§ **Your assignment**
What is needed is every line of the material that contains "Datetime".

§ **Data to examine**
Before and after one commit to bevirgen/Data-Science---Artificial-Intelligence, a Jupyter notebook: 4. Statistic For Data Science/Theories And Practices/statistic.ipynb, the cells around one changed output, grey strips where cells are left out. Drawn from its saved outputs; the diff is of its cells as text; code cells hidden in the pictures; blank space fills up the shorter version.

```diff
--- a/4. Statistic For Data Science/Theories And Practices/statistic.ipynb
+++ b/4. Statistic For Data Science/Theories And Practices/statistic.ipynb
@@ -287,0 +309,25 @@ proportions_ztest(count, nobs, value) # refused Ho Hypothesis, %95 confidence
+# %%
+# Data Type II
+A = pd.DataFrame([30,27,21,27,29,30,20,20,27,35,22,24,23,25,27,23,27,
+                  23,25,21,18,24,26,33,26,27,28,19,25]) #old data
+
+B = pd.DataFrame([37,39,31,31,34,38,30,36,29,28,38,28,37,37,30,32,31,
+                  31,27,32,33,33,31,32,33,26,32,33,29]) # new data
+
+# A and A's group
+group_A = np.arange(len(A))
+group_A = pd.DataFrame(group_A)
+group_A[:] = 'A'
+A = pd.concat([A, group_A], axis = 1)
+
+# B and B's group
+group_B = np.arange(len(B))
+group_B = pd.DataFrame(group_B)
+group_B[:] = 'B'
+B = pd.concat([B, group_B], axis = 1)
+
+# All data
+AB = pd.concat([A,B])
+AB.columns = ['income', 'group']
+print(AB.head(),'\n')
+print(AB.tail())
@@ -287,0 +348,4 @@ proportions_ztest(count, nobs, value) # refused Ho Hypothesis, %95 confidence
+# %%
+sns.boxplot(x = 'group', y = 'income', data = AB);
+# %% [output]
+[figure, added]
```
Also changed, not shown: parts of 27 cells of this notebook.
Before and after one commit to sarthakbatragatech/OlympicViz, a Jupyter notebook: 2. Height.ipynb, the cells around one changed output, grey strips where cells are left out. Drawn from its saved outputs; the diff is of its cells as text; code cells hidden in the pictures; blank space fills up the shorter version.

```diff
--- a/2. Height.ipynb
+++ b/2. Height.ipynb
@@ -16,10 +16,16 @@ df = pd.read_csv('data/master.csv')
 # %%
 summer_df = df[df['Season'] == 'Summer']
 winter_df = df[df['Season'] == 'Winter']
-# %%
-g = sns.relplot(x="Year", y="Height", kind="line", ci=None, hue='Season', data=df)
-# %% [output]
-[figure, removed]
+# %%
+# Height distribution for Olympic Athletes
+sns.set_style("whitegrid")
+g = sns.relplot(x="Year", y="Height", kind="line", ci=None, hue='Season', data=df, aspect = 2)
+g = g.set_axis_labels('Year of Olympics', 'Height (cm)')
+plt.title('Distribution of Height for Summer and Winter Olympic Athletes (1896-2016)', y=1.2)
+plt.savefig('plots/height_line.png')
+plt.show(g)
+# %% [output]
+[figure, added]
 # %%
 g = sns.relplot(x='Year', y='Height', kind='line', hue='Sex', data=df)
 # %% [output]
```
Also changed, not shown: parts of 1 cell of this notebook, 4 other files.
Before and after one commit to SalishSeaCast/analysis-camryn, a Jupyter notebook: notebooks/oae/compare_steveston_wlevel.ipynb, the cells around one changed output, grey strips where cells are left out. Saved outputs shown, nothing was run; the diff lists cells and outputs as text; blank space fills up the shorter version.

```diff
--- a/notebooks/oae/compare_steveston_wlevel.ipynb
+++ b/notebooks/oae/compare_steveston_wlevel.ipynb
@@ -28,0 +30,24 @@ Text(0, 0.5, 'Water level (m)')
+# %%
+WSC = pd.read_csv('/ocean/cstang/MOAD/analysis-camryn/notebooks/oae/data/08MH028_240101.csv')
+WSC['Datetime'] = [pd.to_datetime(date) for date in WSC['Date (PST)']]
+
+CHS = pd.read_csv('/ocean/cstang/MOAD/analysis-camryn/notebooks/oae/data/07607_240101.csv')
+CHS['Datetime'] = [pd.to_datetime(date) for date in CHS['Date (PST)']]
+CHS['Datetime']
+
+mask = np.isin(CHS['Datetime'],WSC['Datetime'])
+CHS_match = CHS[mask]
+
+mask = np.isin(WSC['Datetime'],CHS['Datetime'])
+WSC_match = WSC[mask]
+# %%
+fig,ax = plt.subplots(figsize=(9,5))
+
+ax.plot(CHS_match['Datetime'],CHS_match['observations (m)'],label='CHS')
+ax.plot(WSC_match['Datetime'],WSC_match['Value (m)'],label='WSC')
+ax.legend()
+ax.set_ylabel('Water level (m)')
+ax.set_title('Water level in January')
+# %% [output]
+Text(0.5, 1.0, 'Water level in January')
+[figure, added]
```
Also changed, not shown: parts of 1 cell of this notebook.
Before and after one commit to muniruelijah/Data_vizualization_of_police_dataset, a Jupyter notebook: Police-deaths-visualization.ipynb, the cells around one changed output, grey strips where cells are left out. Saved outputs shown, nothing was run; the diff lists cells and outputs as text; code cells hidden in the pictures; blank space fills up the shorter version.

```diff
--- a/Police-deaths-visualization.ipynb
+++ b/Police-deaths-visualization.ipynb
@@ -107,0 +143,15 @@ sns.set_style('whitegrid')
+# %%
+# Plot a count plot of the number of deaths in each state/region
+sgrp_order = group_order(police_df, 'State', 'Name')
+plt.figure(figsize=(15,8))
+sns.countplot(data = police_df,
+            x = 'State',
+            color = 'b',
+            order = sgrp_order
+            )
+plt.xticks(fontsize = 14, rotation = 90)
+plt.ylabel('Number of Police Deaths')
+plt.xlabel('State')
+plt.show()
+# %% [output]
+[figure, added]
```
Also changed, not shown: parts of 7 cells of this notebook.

§ **Problem solution**
+WSC['Datetime'] = [pd.to_datetime(date) for date in WSC['Date (PST)']]
+CHS['Datetime'] = [pd.to_datetime(date) for date in CHS['Date (PST)']]
+CHS['Datetime']
+mask = np.isin(CHS['Datetime'],WSC['Datetime'])
+mask = np.isin(WSC['Datetime'],CHS['Datetime'])
+ax.plot(CHS_match['Datetime'],CHS_match['observations (m)'],label='CHS')
+ax.plot(WSC_match['Datetime'],WSC_match['Value (m)'],label='WSC')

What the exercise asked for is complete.